Sony’s Shuhei Yoshida recently tweeted that next-generation PlayStation titles would not “install”, but rather “cache”, to the system’s hard drive – a solution, many assumed, to the forthcoming software’s 40 or 50GB file sizes, coupled with the PS4’s 500GB storage space.
Today, however, the PlayStation 4’s lead architect Mark Cerny has provided some clarity on just how the mandatory game installations on Sony’s next-gen machine will work. The crux of the matter here is that all games will install considerable chunks of data to your HDD, and no, it won’t be automatically deleted.
The confusion regarding “caching” seems to have arisen around the way Sony are choosing to install this data. Rather than waiting indefinitely for a title to load at various points, as is often the case now, disc-based games will instead begin caching data immediately, and after a nominal wait the game will begin. Knack, says Cerny, will see players wait only 10 seconds before getting into a game. After that, the remainder of the game’s 37GB will be installed intelligently in the background, as you play.
Streaming the files from HDD as-and-when they are required – rather than reading from the far slower Blu-ray drive – allows for far more complex operations to be performed in real-time. This, said Cerny, helps alleviate issues raised by current-gen developers regarding the immersion breaking in-game load times we’re used to.

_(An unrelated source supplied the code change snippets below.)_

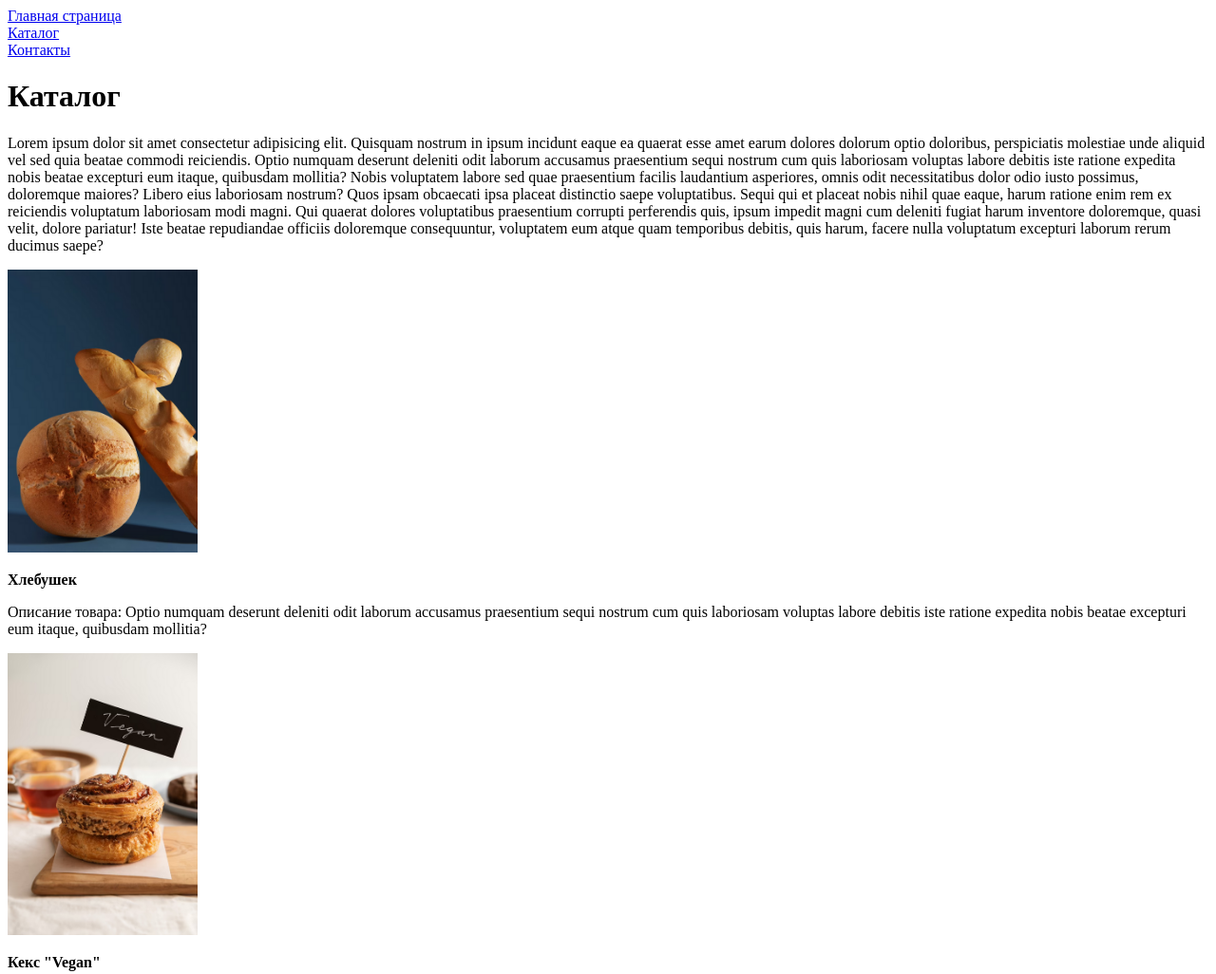
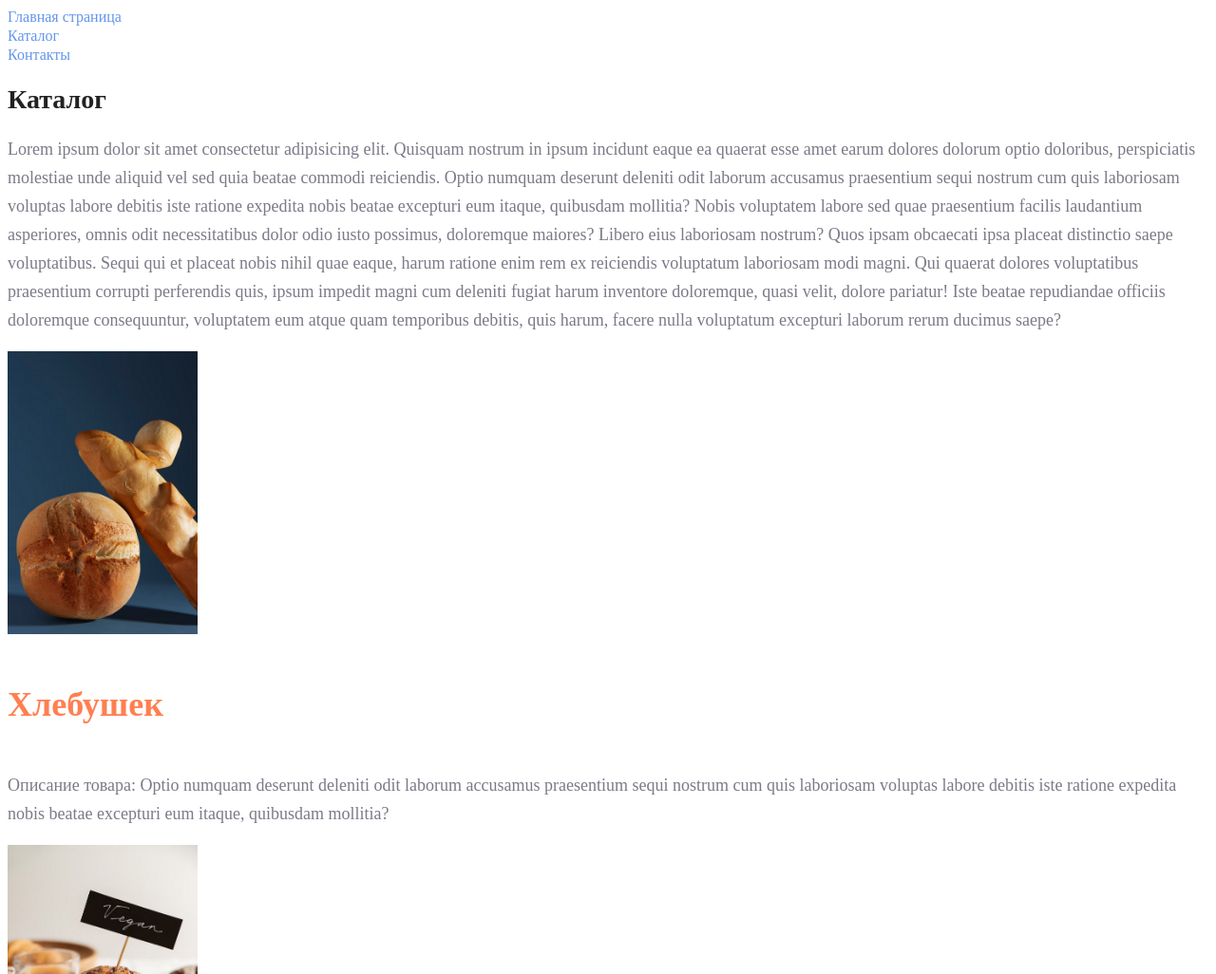
Before and after one commit to FirLanPro/HTML_1, a plain HTML site: page two_2/catalog/catalog.html in a window 1280 px wide. Shown: the top 1026 px of the page at 95% size. Drawn offline with Linux system fonts and the light colour scheme.

Commit message:
домашнее 2

```diff
--- a/two_2/catalog/catalog.html
+++ b/two_2/catalog/catalog.html
@@ -5,17 +5,18 @@
     <meta http-equiv="X-UA-Compatible" content="IE=edge" />
     <meta name="viewport" content="width=device-width, initial-scale=1.0" />
     <title>Document</title>
+    <link rel="stylesheet" href="../style.css" />
   </head>
   <body>
     <nav>
-      <a href="../index.html">Главная страница</a>
+      <a class="menuLink" href="../index.html">Главная страница</a>
       <br />
-      <a href="#">Каталог</a>
+      <a class="menuLink" href="#">Каталог</a>
       <br />
-      <a href="#">Контакты</a>
+      <a class="menuLink" href="#">Контакты</a>
     </nav>
-    <h1>Каталог</h1>
-    <p>
+    <h1 class="headerOne">Каталог</h1>
+    <p class="paragraphOne">
       Lorem ipsum dolor sit amet consectetur adipisicing elit. Quisquam nostrum
       in ipsum incidunt eaque ea quaerat esse amet earum dolores dolorum optio
       doloribus, perspiciatis molestiae unde aliquid vel sed quia beatae commodi
@@ -34,16 +35,16 @@
       temporibus debitis, quis harum, facere nulla voluptatum excepturi laborum
       rerum ducimus saepe?
     </p>
-    <img src="../img/1.png" alt="изображение товара" width="200" />
-    <p><b>Хлебушек</b></p>
-    <p>
+    <img class="pictureCatalog" src="../img/1.png" alt="изображение товара" />
+    <h2 class="headerTwo"><b>Хлебушек</b></h2>
+    <p class="paragraphOne">
       Описание товара: Optio numquam deserunt deleniti odit laborum accusamus
       praesentium sequi nostrum cum quis laboriosam voluptas labore debitis iste
       ratione expedita nobis beatae excepturi eum itaque, quibusdam mollitia?
     </p>
-    <img src="../img/2.png" alt="изображение товара" width="200" />
-    <p><b>Кекс "Vegan"</b></p>
-    <p>
+    <img class="pictureCatalog" src="../img/2.png" alt="изображение товара" />
+    <h2 class="headerTwo"><b>Кекс "Vegan"</b></h2>
+    <p class="paragraphOne">
       Описание товара: labore sed quae praesentium facilis laudantium
       asperiores, omnis odit necessitatibus dolor odio iusto possimus,
       doloremque maiores? Libero eius laboriosam nostrum? Quos ipsam obcaecati
@@ -53,9 +54,9 @@
       corrupti perferendis quis, ipsum impedit magni cum deleniti fugiat harum
       inventore doloremque, quasi velit, dolore pariatur!
     </p>
-    <img src="../img/3.png" alt="изображение товара" width="200" />
-    <p><b>StreetFood</b></p>
-    <p>
+    <img class="pictureCatalog" src="../img/3.png" alt="изображение товара" />
+    <h2 class="headerTwo"><b>StreetFood</b></h2>
+    <p class="paragraphOne">
       Описание товара: Ipsum impedit magni cum deleniti fugiat harum inventore
       doloremque, quasi velit, dolore pariatur! Iste beatae repudiandae officiis
       doloremque consequuntur, voluptatem eum atque quam temporibus debitis.
--- /dev/null
+++ b/two_2/style.css
@@ -0,0 +1,34 @@
+a {
+  text-decoration: none;
+}
+
+.menuLink {
+  color: cornflowerblue;
+  font-size: 16px;
+  line-height: 20px;
+}
+
+.headerOne {
+  color: #222222;
+  font-size: 28px;
+  line-height: 36px;
+  font-weight: bold;
+}
+.paragraphOne {
+  font-style: normal;
+  font-weight: 300;
+  font-size: 18px;
+  line-height: 30px;
+  color: #7d7987;
+}
+.headerTwo {
+  color: coral;
+  font-style: normal;
+  font-weight: 700;
+  font-size: 36px;
+  line-height: 80px;
+}
+
+.pictureCatalog {
+  width: 200px;
+}
```
Also changed, not shown: two_2/index.html (+10 -9 lines).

Cerny also said that despite earlier internal discussions to the contrary, all installed game data will stay on the hard drive until the user chooses to delete it, as is the case with current-gen machines. Microsoft’s Xbox One will, unsurprisingly, also require installation from Blu-ray, although the use of game-caching or pre-loading as Sony have mentioned is currently unknown. Regardless, It seems we’re going to be swapping out our 500GB stock hard-drives sooner than first thought.
PlayStation 4 launches in the US this Friday, November 15th, before coming to EU shores two weeks later, on November 29th.